Materials and methods: A total of 134 BPH patients over 40 years of age treated with tamsulosin 0.2 mg between January 2007 and January 2009 were enrolled retrospectively. The patients were classified into three groups according to the degree of IPP: below 5 mm (group A), between 5 and 10 mm (group B), and over 10 mm (group C). Prostate volume, prostate-specific antigen (PSA), prostatic urethral length (PUL), and prostatic adenoma urethral length (PAUL) were evaluated before treatment. International Prostate Symptom Score and Quality of Life (IPSS/QoL), maximal urine flow rate (Qmax), and postvoid residual (PVR) volume were measured before treatment, and improvement in the three groups was compared after 3 months.
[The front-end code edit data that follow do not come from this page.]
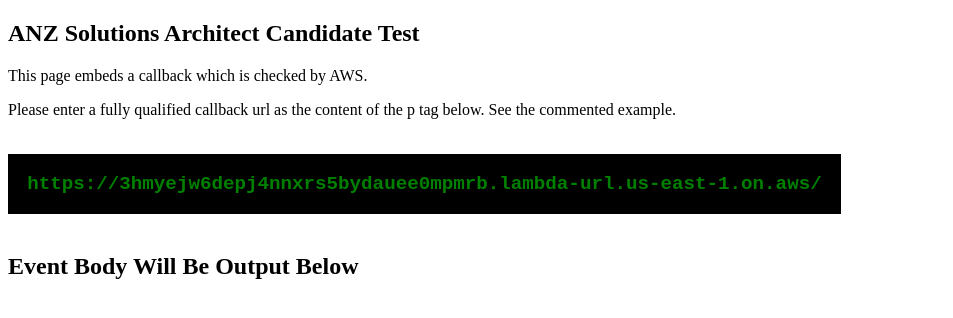
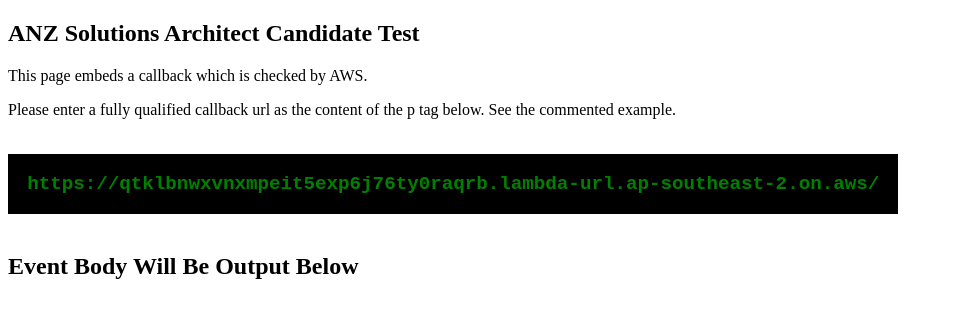
Before and after one commit to natelakes-one/aws-assig-one, a plain HTML site: page index.html in a window 1280 px wide. Shown: the whole page, without its empty margins (0-953 px from the left). Drawn offline with nearby package versions, Linux system fonts and the light colour scheme; no server answers.

Commit message:
change endpoint

```diff
--- a/index.html
+++ b/index.html
@@ -12,7 +12,7 @@
     <!--
       <p id="endpoint_url">http://example.com/myendpointurl</p>
     -->
-    <p id="endpoint_url">https://3hmyejw6depj4nnxrs5bydauee0mpmrb.lambda-url.us-east-1.on.aws/</p>
+    <p id="endpoint_url">https://qtklbnwxvnxmpeit5exp6j76ty0raqrb.lambda-url.ap-southeast-2.on.aws/</p>
 
     <div id="root"></div>
 
```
Results: The mean age of the patients was 65.01±7.38 years. Mean IPPs were 0.90±1.39 mm (group A, n=90), 6.92±1.10 mm (group B, n=24), and 16.60±4.06 mm (group C, n=20). Prostate volume, PUL, PAUL, PSA, Qmax, and PVR showed significant correlations with IPP (p<0.05), but not with IPSS/QoL score (p>0.05). Comparison of parameters before and after 3 months showed that medication improved total IPSS and subscores (p<0.001), QoL (p<0.001), Qmax (p<0.001), and PVR (p=0.030) in group A. In group B, it improved total IPSS (p=0.01), irritative subscore (p<0.001), and obstructive subscore (p=0.03). In group C, only total IPSS (p=0.01) and irritative score (p<0.001) were significantly improved.

Conclusions: Tamsulosin may be more effective in improving symptom scores and Qmax in patients with mild IPP than in those with moderate or severe IPP.

No MeSH data available.


Related in: MedlinePlus